Fellner has received critical acclaim for his performances of the masterworks of the baroque, classical, and romantic periods, particularly compositions by J.S. Bach, Mozart, Beethoven, Schubert, and Liszt. He performs musical rarities such as the piano sonata of Julius Reubke, which was composed in Weimar under the aegis of Liszt. Fellner also performs music of the Second Viennese School of Arnold Schoenberg, Alban Berg and Anton Webern, as well as the contemporary classical music of Heinz Holliger, György Kurtág, Thomas Larcher, and Harrison Birtwistle, including some premieres.

In 2008–2010, Fellner performed Beethoven's 32 piano sonatas in a seven-recital series in Vienna, Paris, London, New York City, and Tokyo. He also performed and recorded Beethoven's Piano Concertos Nos. 4 and 5 with the Montreal Symphony under the baton of Kent Nagano. In 2009, Fellner was featured in the award-winning German-Austrian documentary Pianomania, about a Steinway & Sons piano tuner, which was directed by Lilian Franck and Robert Cibis. The film was met with a positive review by The New York Times.[1]

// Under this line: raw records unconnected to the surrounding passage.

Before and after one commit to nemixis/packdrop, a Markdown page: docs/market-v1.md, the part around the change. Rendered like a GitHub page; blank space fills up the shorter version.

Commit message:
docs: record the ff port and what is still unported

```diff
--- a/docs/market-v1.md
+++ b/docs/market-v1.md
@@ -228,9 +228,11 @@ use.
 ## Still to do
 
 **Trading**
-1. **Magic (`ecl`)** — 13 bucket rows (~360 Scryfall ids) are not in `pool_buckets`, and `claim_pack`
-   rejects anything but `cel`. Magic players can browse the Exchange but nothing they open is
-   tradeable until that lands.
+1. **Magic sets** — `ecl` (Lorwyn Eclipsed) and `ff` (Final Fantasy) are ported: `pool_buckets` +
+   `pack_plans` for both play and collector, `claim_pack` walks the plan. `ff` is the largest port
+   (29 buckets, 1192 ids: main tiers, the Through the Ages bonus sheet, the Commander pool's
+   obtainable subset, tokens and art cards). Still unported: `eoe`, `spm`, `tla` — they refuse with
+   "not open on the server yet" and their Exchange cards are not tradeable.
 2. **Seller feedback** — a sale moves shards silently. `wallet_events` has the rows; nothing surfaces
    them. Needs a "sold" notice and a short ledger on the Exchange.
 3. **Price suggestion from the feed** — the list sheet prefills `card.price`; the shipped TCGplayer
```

Recordings[edit]

References[edit]

  1. ^ Dargis, Manohla (3 November 2011). "'Pianomania' by Lilian Franck and Robert Cibis - Review". The New York Times.
  2. ^ The Well-Tempered, Soft-Spoken Clavier - Anthony Tommasini, New York Times
  3. ^ Sounds Both Eclectic and Electric - Anthony Tommasini, New York Times

External links[edit]